For the SNP, Yousaf’s win is the easiest result in the short-term. Yousaf’s offer of continuity won the support of the SNP establishment. At Holyrood, the pro-independence Scottish Greens have laid aside their threat to discontinue their de facto coalition with the SNP.
Though long a reliable ally of Nicola Sturgeon, Forbes distinguished herself in her unapologetic social conservatism and her belief that “continuity won’t cut it”. Regan – always an outside bet – represented a diminished old guard of hardliners.
After 16 years of SNP government, it’s hard to know how far the offer of continuity can take Yousaf. In the public mind, he is lumped with the struggles of Scotland’s health service. In polling from last week, Yousaf enjoyed net favourability of -20 relative to -8 for Forbes and -24 for Regan.
Forbes has been outwardly supportive of Yousaf. Her decision to leave government rather than accept a demotion, however, strengthens the potentially awkward cluster of conservative SNP backbenchers. The loss of Deputy First Minister John Swinney and Business Minister Ivan McKee could also undermine SNP efforts to build trust among Scotland’s business community. Otherwise, every member of Yousaf’s cabinet served in government under his predecessor.
During the campaign, Yousaf appeared to cool on Sturgeon’s plan to make the next general election a “de facto referendum” on independence. Instead, he insisted on the need to widen support for independence. At the announcement, however, neither Yousaf himself nor any party officials portrayed the incoming leader as the one who would deliver independence.
Yousaf has promised to be the “First Activist”. Unless, though, he makes striking electoral progress for both ‘Yes’ and the SNP, his co-partisans will grow even more restless than under his predecessor.
Following a policy-light campaign, business should keep an eye on proposals from the new government. The Scottish Government’s Programme for Government (the Holyrood equivalent of a King’s Speech) usually comes in September. Reports have, however, suggested civil servants were preparing for an earlier Programme for Government even before the leadership result.

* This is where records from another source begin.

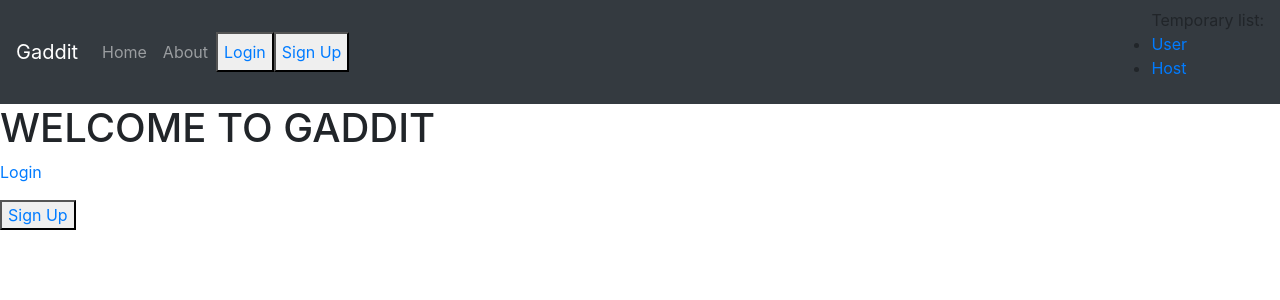
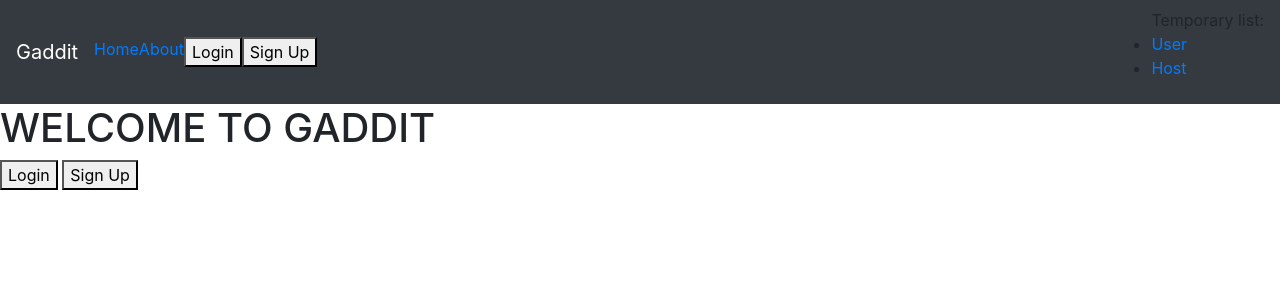
Before and after one commit to kalyak/Gadddit, a React (Create React App) app in the folder client/: page / in a window 1280 px wide. Shown: the top 300 px of the page. Built offline with nearby package versions, Linux system fonts and the light colour scheme.

Commit message:
minor changes to buttons for main page

```diff
--- a/client/src/components/buttons/loginButton.js
+++ b/client/src/components/buttons/loginButton.js
@@ -3,9 +3,9 @@ import AppURL from "../route/route-constants";
 
 const LoginBtn = () => {
   return (
-    <button>
-      <Link to={AppURL.main.login}>Login</Link>
-    </button>
+    <Link to={AppURL.main.login}>
+      <button>Login</button>
+    </Link>
   );
 };
 
--- a/client/src/components/buttons/signupButton.js
+++ b/client/src/components/buttons/signupButton.js
@@ -2,9 +2,9 @@ import { Link } from "react-router-dom";
 import AppURL from "../route/route-constants.js";
 const SignUpBtn = () => {
   return (
-    <button>
-      <Link to={AppURL.main.signup}>Sign Up</Link>
-    </button>
+    <Link to={AppURL.main.signup}>
+      <button>Sign Up </button>
+    </Link>
   );
 };
 
--- a/client/src/components/pages/main-Home.js
+++ b/client/src/components/pages/main-Home.js
@@ -1,17 +1,20 @@
 import { Link } from "react-router-dom";
 import SignUpBtn from "../buttons/signupButton";
+import LoginBtn from "../buttons/loginButton";
 
 const Home = () => {
   return (
     <>
       <h1>WELCOME TO GADDIT</h1>
 
-      <Link exact="true" to="/login">
+      {/* <Link exact="true" to="/login">
         <p>Login</p>
-      </Link>
-      {/* <Link exact to='/signup'>
+      </Link> */}
+      {/* <Link exact to="/signup">
         <p>Sign up</p>
       </Link> */}
+      <LoginBtn />
+      <span> </span>
       <SignUpBtn />
     </>
   );
--- a/client/src/components/route/route-main.js
+++ b/client/src/components/route/route-main.js
@@ -3,6 +3,7 @@ import Navbar from "react-bootstrap/Navbar";
 import Nav from "react-bootstrap/Nav";
 import SignUpBtn from "../buttons/signupButton.js";
 import LoginBtn from "../buttons/loginButton.js";
+import { Link } from "react-router-dom";
 
 const MainRoute = () => {
   return (
@@ -11,11 +12,9 @@ const MainRoute = () => {
       <Navbar bg="dark" variant="dark" sticky="top">
         <Navbar.Brand href="/">Gaddit</Navbar.Brand>
         <Nav className="mr-auto">
-          <Nav.Link href={AppURL.main.home}>Home</Nav.Link>
-          <Nav.Link href={AppURL.main.about}>About</Nav.Link>
-          {/* <Nav.Link href={AppURL.main.login}>Login</Nav.Link> */}
+          <Link to={AppURL.main.home}>Home</Link>
+          <Link to={AppURL.main.about}>About</Link>
           <LoginBtn />
-          {/* <Nav.Link href={AppURL.main.signup}>Sign Up</Nav.Link> */}
           <SignUpBtn />
         </Nav>
 
```
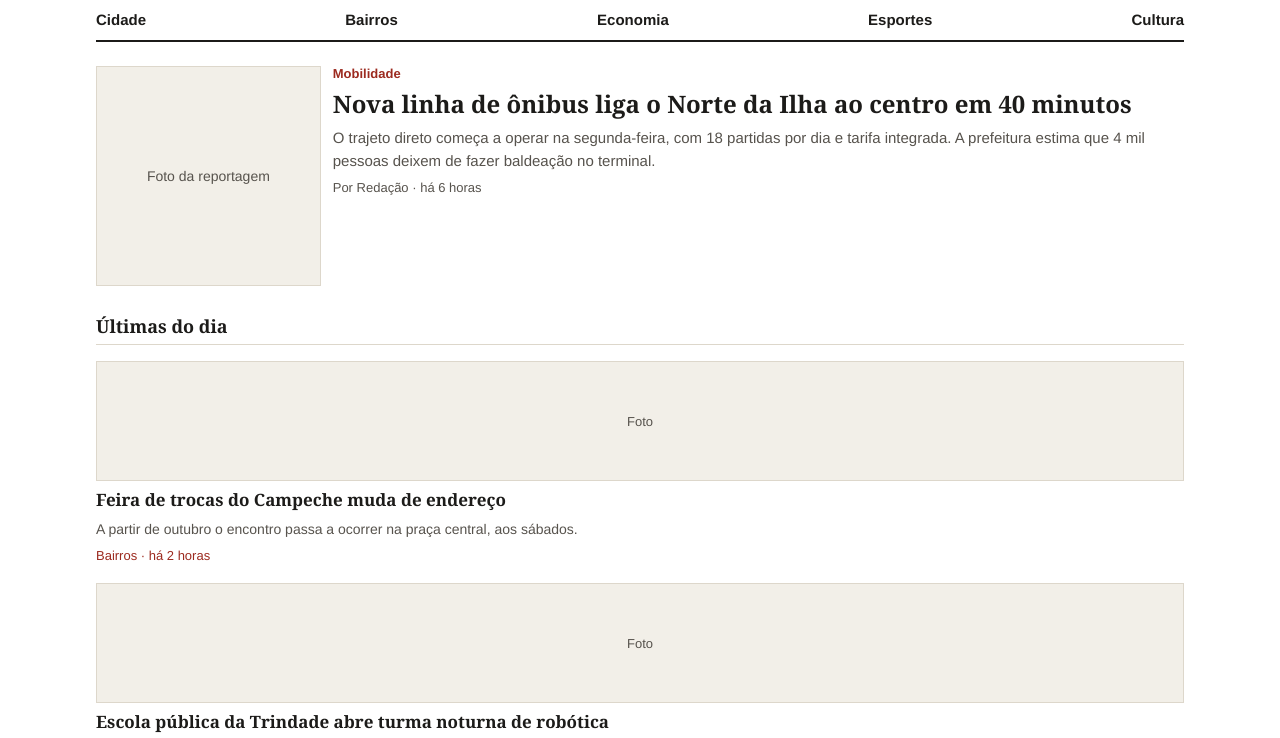
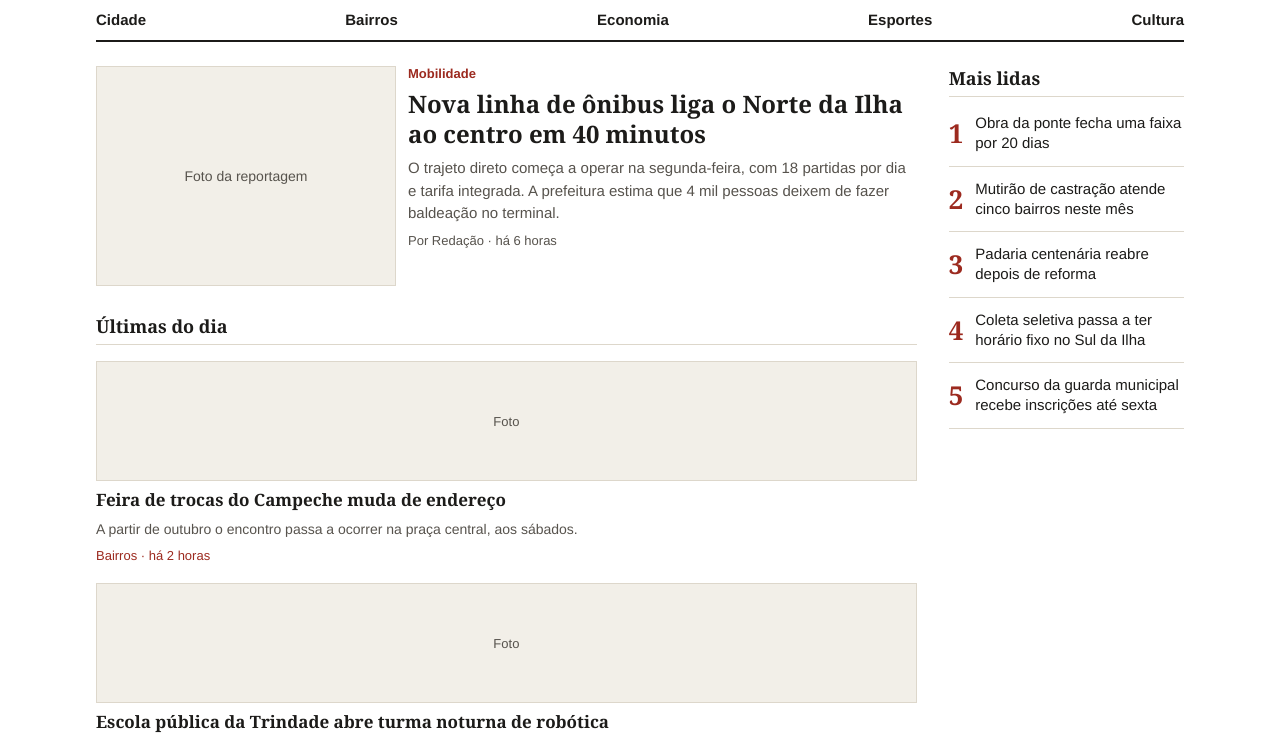
Before and after one commit to FelipeSantos92Dev/gazeta-ilha, a plain HTML site: page index.html in a window 1280 px wide. Shown: the part 57-795 px from the top of the page. Drawn offline with Linux system fonts and the light colour scheme.

Commit message:
feat: add "Most Read" section with articles and styling

```diff
--- a/assets/styles/index.styles.css
+++ b/assets/styles/index.styles.css
@@ -157,9 +157,36 @@ button {
   margin-top: auto;
 }
 
-@media (min-width: 1080px) {
+.most-read {
+  display: flex;
+  flex-direction: column;
+  gap: 12px;
+  margin-bottom: 28px;
+}
+
+.read-item {
+  display: flex;
+  gap: 12px;
+  align-items: center;
+  border-bottom: 1px solid #ddd7cb;
+  padding-bottom: 12px;
+}
+
+.read-number {
+  font-family: Georgia, "Times New Roman", serif;
+  font-size: 26px;
+  font-weight: bold;
+  color: #9c2a1f;
+}
+
+.read-item p {
+  font-size: 15px;
+  line-height: 1.35;
+}
+
+@media (min-width: 720px) {
   body {
-    max-width: 1120px;
+    max-width: 900px;
   }
 
   .headline {
@@ -170,4 +197,19 @@ button {
     width: 300px;
     height: 220px;
   }
+
+  .headline-text {
+    flex: 1;
+  }
 }
+
+@media (min-width: 1080px) {
+  body {
+    max-width: 1120px;
+  }
+
+  .content {
+    flex-direction: row;
+    align-items: flex-start;
+  }
+}
--- a/index.html
+++ b/index.html
@@ -83,7 +83,36 @@
         </div>
       </div>
 
-      <div class="siderbar"></div>
+      <div class="sidebar">
+        <h2 class="section-title">Mais lidas</h2>
+
+        <div class="most-read">
+          <div class="read-item">
+            <span class="read-number">1</span>
+            <p>Obra da ponte fecha uma faixa por 20 dias</p>
+          </div>
+
+          <div class="read-item">
+            <span class="read-number">2</span>
+            <p>Mutirão de castração atende cinco bairros neste mês</p>
+          </div>
+
+          <div class="read-item">
+            <span class="read-number">3</span>
+            <p>Padaria centenária reabre depois de reforma</p>
+          </div>
+
+          <div class="read-item">
+            <span class="read-number">4</span>
+            <p>Coleta seletiva passa a ter horário fixo no Sul da Ilha</p>
+          </div>
+
+          <div class="read-item">
+            <span class="read-number">5</span>
+            <p>Concurso da guarda municipal recebe inscrições até sexta</p>
+          </div>
+        </div>
+      </div>
     </div>
 
     <footer></footer>
```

The Programme for Government will provide an important update on cross-border policies such as the deposit return scheme, from which Yousaf promised to exempt small businesses. Yousaf also promised to work with the UK government and other devolved administrations “constructively where I can”. He seems likelier to continue Sturgeon’s approach, treating the UK government with the detachment due a “foreign” government and combativeness due a political opponent.
Scotland’s pro-Union parties appear relieved at Yousaf’s win. Scottish Labour will hope Yousaf’s reputation will help them regain ground in Scotland and, in time, look like a fresh, competent government in waiting. For Conservatives at Westminster and Holyrood, Yousaf’s bullishness provides a ready foil to a robust unionism.
In spite of challenges, the SNP looks set to remain Scotland’s dominant party in the immediate term. The long-term threat to the Union has by no means vanished. In this sense, Yousaf truly is a continuity candidate.
By Charlie Clegg, Consultant